BEGIN Entries provided

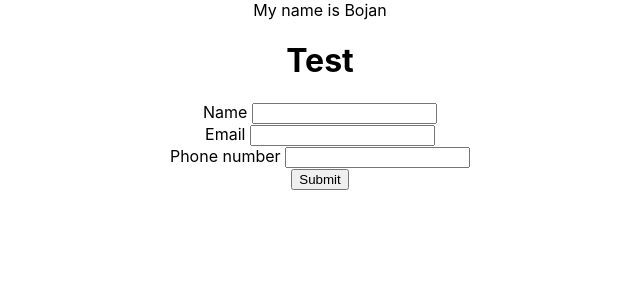
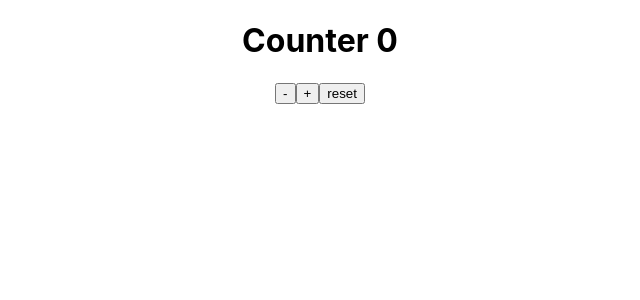
Before and after one commit to bokigolic/react-practice, a React (Create React App) app: page / in a window 1280 px wide. Shown: the top 300 px of the page, without its empty margins (320-960 px from the left). Built offline with nearby package versions, Linux system fonts and the light colour scheme.

Commit message:
counter done

```diff
--- a/src/App.js
+++ b/src/App.js
@@ -6,8 +6,6 @@ function App() {
   return (
     <div className="App">
       <>
-        My name is Bojan
-
         <Test />
       </>
     </div>
--- a/src/component/Test.js
+++ b/src/component/Test.js
@@ -1,32 +1,30 @@
+import { useState } from "react";
+
 const Test = () => {
+  const [counter, setCounter] = useState(0);
+
+  const handleClickPlus = () => {
+setCounter(counter +1)
+  }
+  const handleClickMinus = () => {
+    setCounter(counter -1)
+
+  }
+  const handleClickReset = () =>{
+    setCounter(0)
+  }
+  return (
+    <div>
+
+      <h1>Counter {counter}</h1>
 
 
-
-  const handleChange = () => {
-
-  }
-  const handleClick = () => {
-
-  }
-
-  return (
-    <div>
-      <h1>Test</h1>
       <div>
-        <label>Name </label>
-        <input type="text"  onChange={handleChange} />
+        <button type="button" onClick={handleClickMinus}>-</button>
+        <button type="button" onClick={handleClickPlus}>+</button>
+        <button type="button" onClick={handleClickReset}>reset</button>
       </div>
-      <div>
-        <label>Email </label>
-        <input />
-      </div>
-      <div>
-        <label>Phone number </label>
-        <input />
-      </div>
-<button type="button" onClick={handleClick}>Submit</button>
-
     </div>
   )
-};
+}
 export default Test;
```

END Entries provided

Goal of the exercise:
Show all lines from the data above in which the word "type" appears.

Answer for this exercise:
-        <input type="text"  onChange={handleChange} />
+        <button type="button" onClick={handleClickMinus}>-</button>
+        <button type="button" onClick={handleClickPlus}>+</button>
+        <button type="button" onClick={handleClickReset}>reset</button>
-<button type="button" onClick={handleClick}>Submit</button>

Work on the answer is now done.